All this anti-gay legislation popping up in Arizona, Uganda, and even Washington is troubling for its permission of discrimination, of course, but I'm also troubled by another facet that I haven't seen discussed much. When we talk about anti-gay legislation, what do we mean by 'gay'?
You see, if a government were to say specifically that it is all right to discriminate against 'gay' people, or 'homosexual' people, what exactly do they mean by that, and who gets to make the determination? If I don't consider myself to be 'gay', but a business owner does, can that business owner refuse to grant services to me on that basis? Whose call is it?
Eventually what this will require is for the government to develop a clear definition of 'gay', so that we can all know who is and who isn't.
Does the definition require one to have had some sort of intercourse with someone of the same sex? If so, would the government need to prove that? How would they do so?
Is it just 'gay' thoughts?

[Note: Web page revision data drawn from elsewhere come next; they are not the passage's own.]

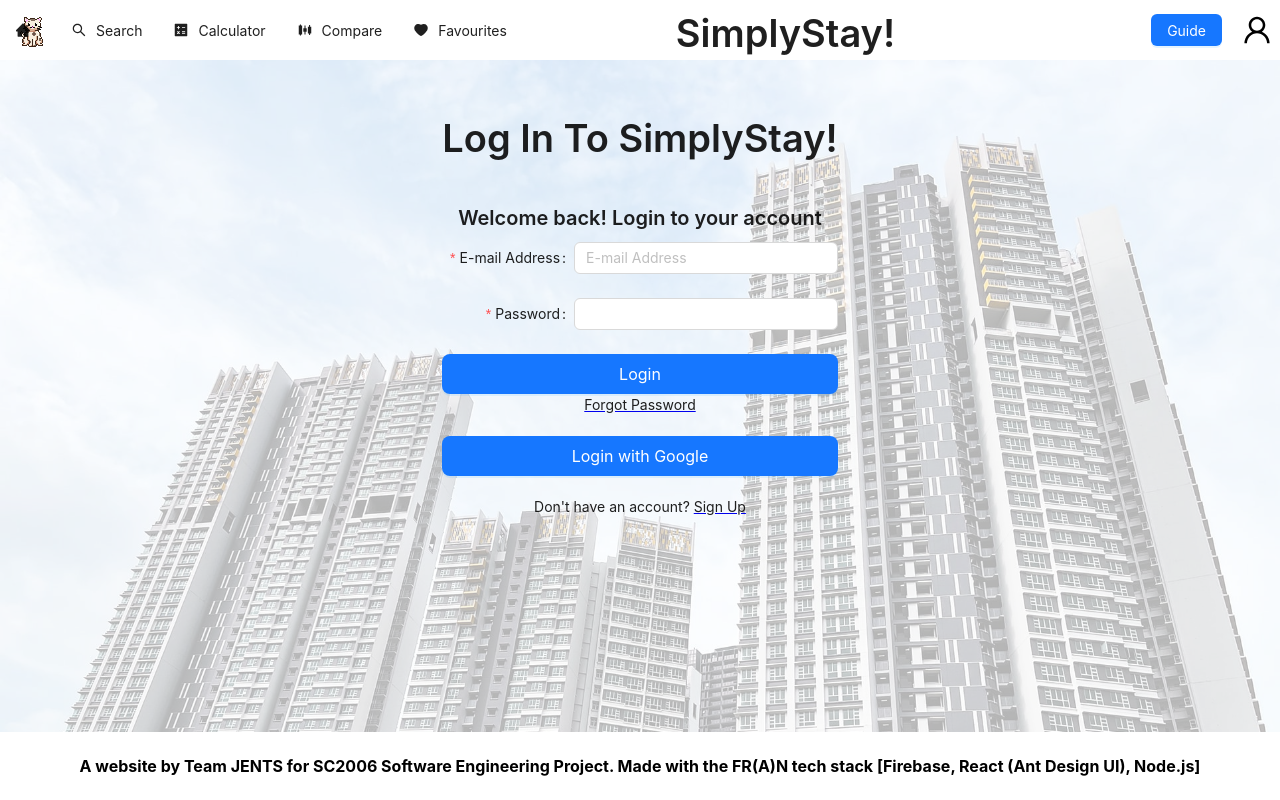
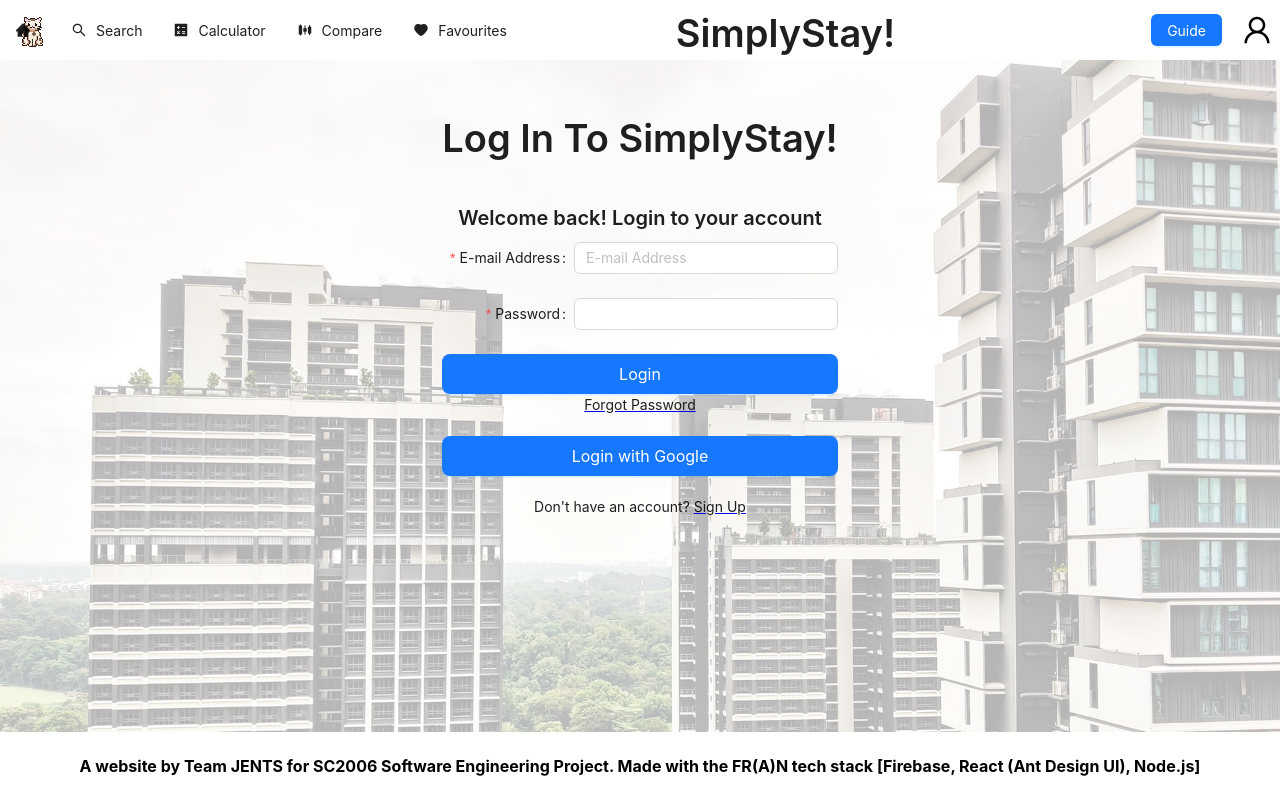
Before and after one commit to saffronrust/SC2006-Project, a React (Create React App) app: page /login in a window 1280 px wide. Built offline with nearby package versions, Linux system fonts and the light colour scheme; no server answers.

Commit message:
added a new background image for login

```diff
--- a/src/App.css
+++ b/src/App.css
@@ -135,8 +135,15 @@
   padding-left: 8px;
 }
 
-.background {
-  background: url("Images/background.jpg");
+.mainbackground {
+  background: url("Images/mainbackground.jpg");
+  background-size: cover;
+  background-repeat: no-repeat;
+  width: 100vw;
+}
+
+.loginbackground {
+  background: url("Images/login.jpg");
   background-size: cover;
   background-repeat: no-repeat;
   width: 100vw;
--- a/src/Pages/Calculator/index.js
+++ b/src/Pages/Calculator/index.js
@@ -2,7 +2,7 @@ import CalculatorBox from "../../Components/CalculatorBox";
 
 function Calculator() {
     return (
-        <div className="background">
+        <div className="mainbackground">
             <div className="translucentbox">
                 <CalculatorBox />
             </div>
--- a/src/Pages/Compare/index.js
+++ b/src/Pages/Compare/index.js
@@ -2,7 +2,7 @@ import ComparisonBox from "../../Components/ComparisonBox";
 
 function Compare() {
     return (
-        <div className="background">
+        <div className="mainbackground">
             <div className="translucentbox">
                 <div className="comparebox">
                     <ComparisonBox />
--- a/src/Pages/CompareResults/index.js
+++ b/src/Pages/CompareResults/index.js
@@ -2,7 +2,7 @@ import ComparisonResultBox from "../../Components/ComparisonResultsBox";
 
 function CompareResults() {
     return (
-        <div className="background">
+        <div className="mainbackground">
             <div className="translucentbox">
                 <div className="compareresults">
                     <ComparisonResultBox />
--- a/src/Pages/Favourites/index.js
+++ b/src/Pages/Favourites/index.js
@@ -2,7 +2,7 @@ import FavouriteBox from '../../Components/FavouriteBox'
 
 function Favourites() {
     return (
-        <div className="background">
+        <div className="mainbackground">
             <div className="translucentbox">
                 <div className='favbox'>
                     <FavouriteBox />
--- a/src/Pages/Home/index.js
+++ b/src/Pages/Home/index.js
@@ -31,7 +31,7 @@ function Home() {
       }, [user, loading]);
 
     return (
-        <div className="background">
+        <div className="mainbackground">
             <div className="homeSlogan">
                 <Title
                   italic = {true}
--- a/src/Pages/Login/index.js
+++ b/src/Pages/Login/index.js
@@ -2,7 +2,7 @@ import LoginBox from "../../Components/LoginBox";
 
 function Login() {
   return (
-    <div className="background">
+    <div className="loginbackground">
       <div className="translucentbox">
         <div className="loginbox">
           <LoginBox />
--- a/src/Pages/Reset/index.js
+++ b/src/Pages/Reset/index.js
@@ -2,7 +2,7 @@ import ResetBox from "../../Components/ResetBox";
 
 function Reset() {
   return (
-    <div className="background">
+    <div className="loginbackground">
       <div className="translucentbox">
         <div className="resetbox">
           <ResetBox />
--- a/src/Pages/Search/index.js
+++ b/src/Pages/Search/index.js
@@ -2,7 +2,7 @@ import SearchBox from "../../Components/SearchBox";
 
 function Search() {
     return (
-        <div className="background">
+        <div className="mainbackground">
             <div className="translucentbox">
                 <div className="searchbox">
                     <SearchBox />
--- a/src/Pages/SearchResults/index.js
+++ b/src/Pages/SearchResults/index.js
@@ -2,7 +2,7 @@ import SearchResultsBox from "../../Components/SearchResultsBox";
 
 function SearchResults() {
     return (
-        <div className="background">
+        <div className="mainbackground">
             <div className="translucentbox">
                 <div className="favbox">
                     <SearchResultsBox />
--- a/src/Pages/Signup/index.js
+++ b/src/Pages/Signup/index.js
@@ -2,7 +2,7 @@ import SignupBox from "../../Components/SignupBox";
 
 function Signup() {
   return (
-    <div className="background">
+    <div className="loginbackground">
       <div className="translucentbox">
         <div className="signupbox">
           <SignupBox />
--- a/src/Pages/UserAccount/index.js
+++ b/src/Pages/UserAccount/index.js
@@ -2,7 +2,7 @@ import UserAccountBox from "../../Components/UserAccountBox";
 
 function UserAccount() {
     return (
-        <div className="background">
+        <div className="loginbackground">
             <div className="translucentbox">
                 <div className="useraccount">
                     <UserAccountBox />
```
Also changed, not shown: src/Images/login.jpg (added), src/Images/mainbackground.jpg (renamed from src/Images/background.jpg).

Will there be chips installed in people's heads to moniitor these? Will our reactions to different pictures be monitored and catalogued? I'm not even being facetious; I actually do not understand how such an is-or-isn't determination could possibly be made.
Does the definition require someone to state in public that they are 'gay'? What if they take it back? What if it was a joke? Is there a form to be signed? An affidavit? An oath? A club? A box to be checked on our taxes? A certain patina that can be verified spectrophotometrically?
I just think it would be really quite astonishing to have legislation treat people differently because of personal things they may or may not do, or thoughts they may or may not have, which can't even be proven. Would the government issue a letter to be worn? A big sparkly "G"? Would that make it easier for everyone?
Again, none of this is in the least facetious. How people are to be officially defined as 'gay', and how we are to keep track of that for legislative purposes, is a question I simply do not have an answer for.
Maybe someone could help me with that?